Version difference data

··········

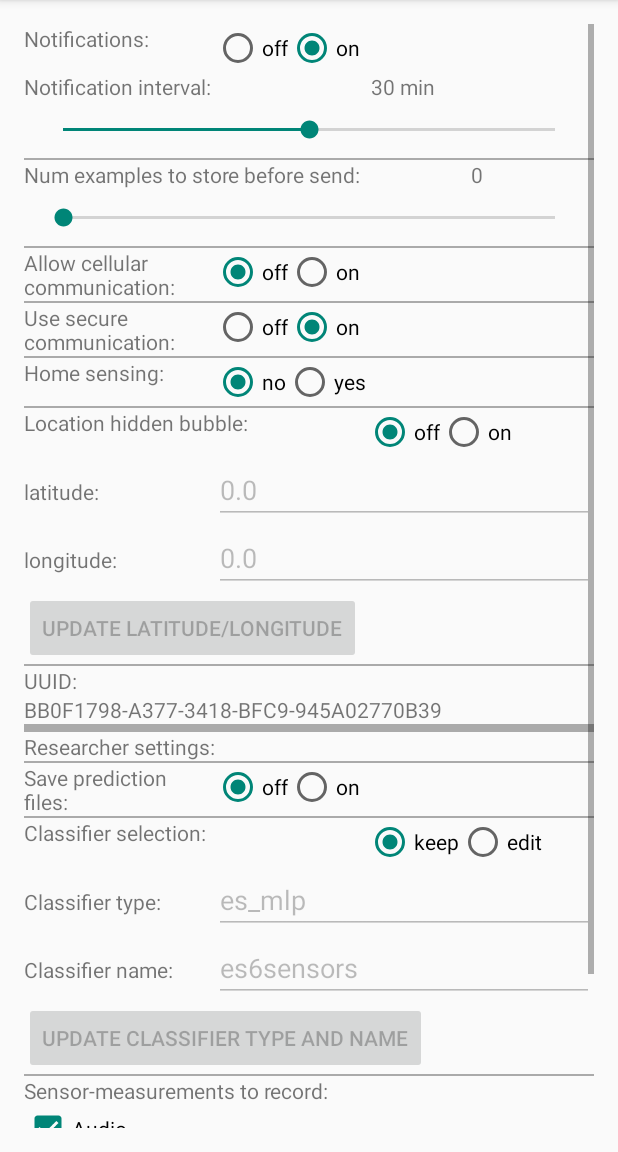
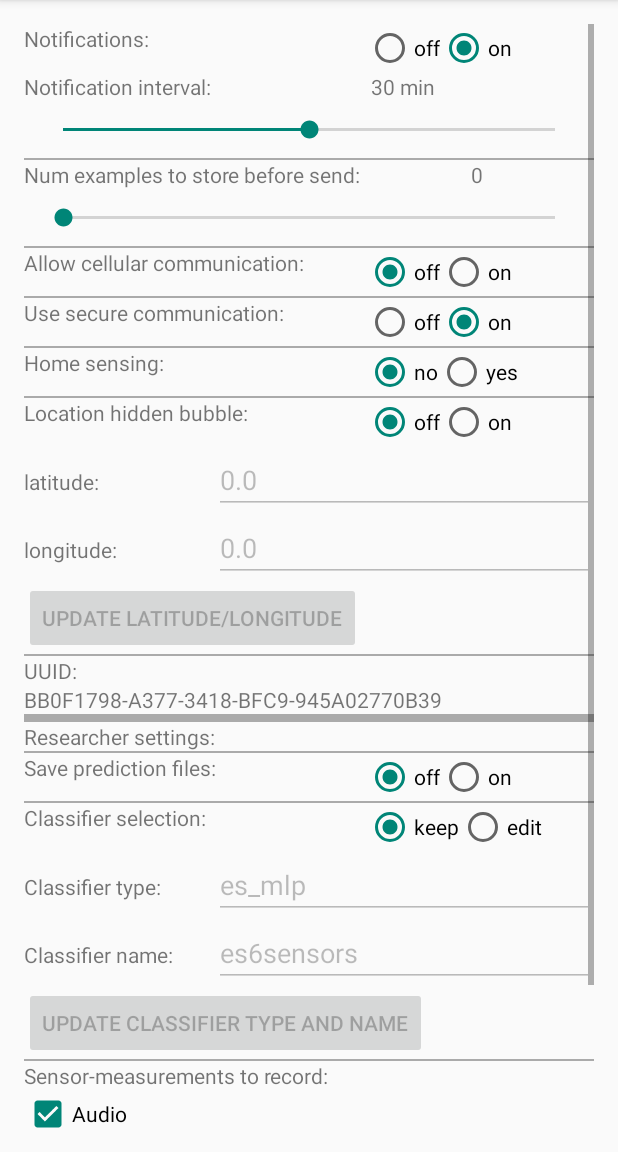
Before and after one commit to cal-ucsd/ExtraSensoryAndroid, an Android app: the SettingsActivity screen opened directly, with no data from a screen before it, on a phone screen of 412 x 824 dp, the part 84-1236 px from its top. Run offline under Robolectric (Android 15) with nearby library versions, the phone set to English and light mode, and no system bars; libraries missing offline, so code that uses them is left out: com.getpebble.android; pictures from the network do not load; 1 statement that could not run was skipped.

Commit message:
chantged settings layout

```diff
--- a/app/src/main/res/layout/activity_setting.xml
+++ b/app/src/main/res/layout/activity_setting.xml
@@ -22,7 +22,7 @@
                 android:orientation="horizontal">
                 <TextView
                     android:layout_width="0dp"
-                    android:layout_weight="1"
+                    android:layout_weight="3"
                     android:layout_height="wrap_content"
                     android:text="@string/use_notifications"/>
                 <RadioGroup xmlns:android="http://schemas.android.com/apk/res/android"
@@ -101,7 +101,7 @@
                 android:orientation="horizontal">
                 <TextView
                     android:layout_width="0dp"
-                    android:layout_weight="1"
+                    android:layout_weight="3"
                     android:layout_height="wrap_content"
                     android:text="@string/allow_cellular"/>
                 <RadioGroup xmlns:android="http://schemas.android.com/apk/res/android"
@@ -131,7 +131,7 @@
                 android:orientation="horizontal">
                 <TextView
                     android:layout_width="0dp"
-                    android:layout_weight="1"
+                    android:layout_weight="3"
                     android:layout_height="wrap_content"
                     android:text="@string/use_secure_communication"/>
                 <RadioGroup xmlns:android="http://schemas.android.com/apk/res/android"
@@ -161,7 +161,7 @@
                 android:orientation="horizontal">
                 <TextView
                     android:layout_width="0dp"
-                    android:layout_weight="1"
+                    android:layout_weight="3"
                     android:layout_height="wrap_content"
                     android:text="@string/use_home_sensing"/>
                 <RadioGroup xmlns:android="http://schemas.android.com/apk/res/android"
@@ -294,7 +294,7 @@
                 android:orientation="horizontal">
                 <TextView
                     android:layout_width="0dp"
-                    android:layout_weight="1"
+                    android:layout_weight="3"
                     android:layout_height="wrap_content"
                     android:text="@string/save_pred_files"/>
                 <RadioGroup xmlns:android="http://schemas.android.com/apk/res/android"
```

··········

What to do:
Please work out how many lines above contain the string "main", and reply with that number alone.

Written answer:
2